▶ **Description of the task**:
Each entry needs to be restated exactly as written.

▶ **Material provided**:
****

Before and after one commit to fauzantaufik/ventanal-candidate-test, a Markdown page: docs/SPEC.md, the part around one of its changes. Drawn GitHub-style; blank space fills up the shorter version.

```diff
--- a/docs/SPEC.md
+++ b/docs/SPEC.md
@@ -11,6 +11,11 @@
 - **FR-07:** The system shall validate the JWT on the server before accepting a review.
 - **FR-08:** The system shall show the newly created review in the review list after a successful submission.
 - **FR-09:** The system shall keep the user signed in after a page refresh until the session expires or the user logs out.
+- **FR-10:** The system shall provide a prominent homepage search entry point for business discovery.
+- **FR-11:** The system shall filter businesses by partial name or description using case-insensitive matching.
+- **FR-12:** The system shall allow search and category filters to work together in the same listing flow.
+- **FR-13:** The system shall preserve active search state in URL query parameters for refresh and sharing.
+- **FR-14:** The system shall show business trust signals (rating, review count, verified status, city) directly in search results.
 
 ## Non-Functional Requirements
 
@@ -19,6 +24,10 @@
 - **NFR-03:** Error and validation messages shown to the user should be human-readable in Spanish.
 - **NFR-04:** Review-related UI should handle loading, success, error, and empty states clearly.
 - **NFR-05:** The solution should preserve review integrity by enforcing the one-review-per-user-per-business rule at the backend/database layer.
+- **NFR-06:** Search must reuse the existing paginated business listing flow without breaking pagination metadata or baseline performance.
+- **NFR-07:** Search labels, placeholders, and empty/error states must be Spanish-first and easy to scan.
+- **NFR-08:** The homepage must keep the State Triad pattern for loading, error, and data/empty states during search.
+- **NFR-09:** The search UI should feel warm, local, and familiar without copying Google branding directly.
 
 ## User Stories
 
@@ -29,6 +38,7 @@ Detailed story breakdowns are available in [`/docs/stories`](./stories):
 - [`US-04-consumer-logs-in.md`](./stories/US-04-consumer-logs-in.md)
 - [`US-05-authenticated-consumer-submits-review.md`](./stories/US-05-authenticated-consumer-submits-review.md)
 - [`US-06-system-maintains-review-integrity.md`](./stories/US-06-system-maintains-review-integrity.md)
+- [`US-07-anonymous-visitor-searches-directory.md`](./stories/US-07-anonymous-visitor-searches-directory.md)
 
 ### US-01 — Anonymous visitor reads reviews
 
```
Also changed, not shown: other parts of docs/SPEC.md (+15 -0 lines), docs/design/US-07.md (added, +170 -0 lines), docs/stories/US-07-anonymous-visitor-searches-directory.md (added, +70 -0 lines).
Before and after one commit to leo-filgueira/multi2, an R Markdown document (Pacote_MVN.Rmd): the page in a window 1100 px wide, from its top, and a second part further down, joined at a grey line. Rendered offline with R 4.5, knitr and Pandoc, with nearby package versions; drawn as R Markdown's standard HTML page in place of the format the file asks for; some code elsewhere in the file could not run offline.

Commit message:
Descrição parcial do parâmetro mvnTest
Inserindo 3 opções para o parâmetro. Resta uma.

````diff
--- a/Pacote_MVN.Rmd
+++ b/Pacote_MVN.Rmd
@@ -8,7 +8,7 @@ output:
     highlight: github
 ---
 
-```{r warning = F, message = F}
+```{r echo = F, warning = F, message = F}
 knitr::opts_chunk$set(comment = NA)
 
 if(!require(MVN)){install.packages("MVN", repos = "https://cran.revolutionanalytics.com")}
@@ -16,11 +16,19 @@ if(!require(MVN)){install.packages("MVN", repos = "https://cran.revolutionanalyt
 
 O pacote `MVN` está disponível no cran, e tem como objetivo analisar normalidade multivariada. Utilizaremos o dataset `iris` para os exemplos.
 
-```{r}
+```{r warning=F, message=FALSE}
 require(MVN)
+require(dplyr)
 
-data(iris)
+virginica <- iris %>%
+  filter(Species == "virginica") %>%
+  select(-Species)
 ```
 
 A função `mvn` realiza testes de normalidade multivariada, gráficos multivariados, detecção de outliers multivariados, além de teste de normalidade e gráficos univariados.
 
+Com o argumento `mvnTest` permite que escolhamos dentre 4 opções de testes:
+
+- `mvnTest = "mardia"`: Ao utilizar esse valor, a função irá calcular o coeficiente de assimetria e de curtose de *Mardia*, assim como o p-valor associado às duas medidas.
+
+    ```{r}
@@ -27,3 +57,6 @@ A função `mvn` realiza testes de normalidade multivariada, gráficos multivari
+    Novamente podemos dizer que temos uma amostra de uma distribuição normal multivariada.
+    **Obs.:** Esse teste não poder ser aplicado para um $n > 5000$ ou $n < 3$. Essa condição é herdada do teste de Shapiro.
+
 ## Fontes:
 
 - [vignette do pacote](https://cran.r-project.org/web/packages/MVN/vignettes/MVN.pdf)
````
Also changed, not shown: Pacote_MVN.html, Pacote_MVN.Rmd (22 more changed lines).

****

▶ **Exercise result**:
Before and after one commit to fauzantaufik/ventanal-candidate-test, a Markdown page: docs/SPEC.md, the part around one of its changes. Drawn GitHub-style; blank space fills up the shorter version.

```diff
--- a/docs/SPEC.md
+++ b/docs/SPEC.md
@@ -11,6 +11,11 @@
 - **FR-07:** The system shall validate the JWT on the server before accepting a review.
 - **FR-08:** The system shall show the newly created review in the review list after a successful submission.
 - **FR-09:** The system shall keep the user signed in after a page refresh until the session expires or the user logs out.
+- **FR-10:** The system shall provide a prominent homepage search entry point for business discovery.
+- **FR-11:** The system shall filter businesses by partial name or description using case-insensitive matching.
+- **FR-12:** The system shall allow search and category filters to work together in the same listing flow.
+- **FR-13:** The system shall preserve active search state in URL query parameters for refresh and sharing.
+- **FR-14:** The system shall show business trust signals (rating, review count, verified status, city) directly in search results.
 
 ## Non-Functional Requirements
 
@@ -19,6 +24,10 @@
 - **NFR-03:** Error and validation messages shown to the user should be human-readable in Spanish.
 - **NFR-04:** Review-related UI should handle loading, success, error, and empty states clearly.
 - **NFR-05:** The solution should preserve review integrity by enforcing the one-review-per-user-per-business rule at the backend/database layer.
+- **NFR-06:** Search must reuse the existing paginated business listing flow without breaking pagination metadata or baseline performance.
+- **NFR-07:** Search labels, placeholders, and empty/error states must be Spanish-first and easy to scan.
+- **NFR-08:** The homepage must keep the State Triad pattern for loading, error, and data/empty states during search.
+- **NFR-09:** The search UI should feel warm, local, and familiar without copying Google branding directly.
 
 ## User Stories
 
@@ -29,6 +38,7 @@ Detailed story breakdowns are available in [`/docs/stories`](./stories):
 - [`US-04-consumer-logs-in.md`](./stories/US-04-consumer-logs-in.md)
 - [`US-05-authenticated-consumer-submits-review.md`](./stories/US-05-authenticated-consumer-submits-review.md)
 - [`US-06-system-maintains-review-integrity.md`](./stories/US-06-system-maintains-review-integrity.md)
+- [`US-07-anonymous-visitor-searches-directory.md`](./stories/US-07-anonymous-visitor-searches-directory.md)
 
 ### US-01 — Anonymous visitor reads reviews
 
```
Also changed, not shown: other parts of docs/SPEC.md (+15 -0 lines), docs/design/US-07.md (added, +170 -0 lines), docs/stories/US-07-anonymous-visitor-searches-directory.md (added, +70 -0 lines).
Before and after one commit to leo-filgueira/multi2, an R Markdown document (Pacote_MVN.Rmd): the page in a window 1100 px wide, from its top, and a second part further down, joined at a grey line. Rendered offline with R 4.5, knitr and Pandoc, with nearby package versions; drawn as R Markdown's standard HTML page in place of the format the file asks for; some code elsewhere in the file could not run offline.

Commit message:
Descrição parcial do parâmetro mvnTest
Inserindo 3 opções para o parâmetro. Resta uma.

````diff
--- a/Pacote_MVN.Rmd
+++ b/Pacote_MVN.Rmd
@@ -8,7 +8,7 @@ output:
     highlight: github
 ---
 
-```{r warning = F, message = F}
+```{r echo = F, warning = F, message = F}
 knitr::opts_chunk$set(comment = NA)
 
 if(!require(MVN)){install.packages("MVN", repos = "https://cran.revolutionanalytics.com")}
@@ -16,11 +16,19 @@ if(!require(MVN)){install.packages("MVN", repos = "https://cran.revolutionanalyt
 
 O pacote `MVN` está disponível no cran, e tem como objetivo analisar normalidade multivariada. Utilizaremos o dataset `iris` para os exemplos.
 
-```{r}
+```{r warning=F, message=FALSE}
 require(MVN)
+require(dplyr)
 
-data(iris)
+virginica <- iris %>%
+  filter(Species == "virginica") %>%
+  select(-Species)
 ```
 
 A função `mvn` realiza testes de normalidade multivariada, gráficos multivariados, detecção de outliers multivariados, além de teste de normalidade e gráficos univariados.
 
+Com o argumento `mvnTest` permite que escolhamos dentre 4 opções de testes:
+
+- `mvnTest = "mardia"`: Ao utilizar esse valor, a função irá calcular o coeficiente de assimetria e de curtose de *Mardia*, assim como o p-valor associado às duas medidas.
+
+    ```{r}
@@ -27,3 +57,6 @@ A função `mvn` realiza testes de normalidade multivariada, gráficos multivari
+    Novamente podemos dizer que temos uma amostra de uma distribuição normal multivariada.
+    **Obs.:** Esse teste não poder ser aplicado para um $n > 5000$ ou $n < 3$. Essa condição é herdada do teste de Shapiro.
+
 ## Fontes:
 
 - [vignette do pacote](https://cran.r-project.org/web/packages/MVN/vignettes/MVN.pdf)
````
Also changed, not shown: Pacote_MVN.html, Pacote_MVN.Rmd (22 more changed lines).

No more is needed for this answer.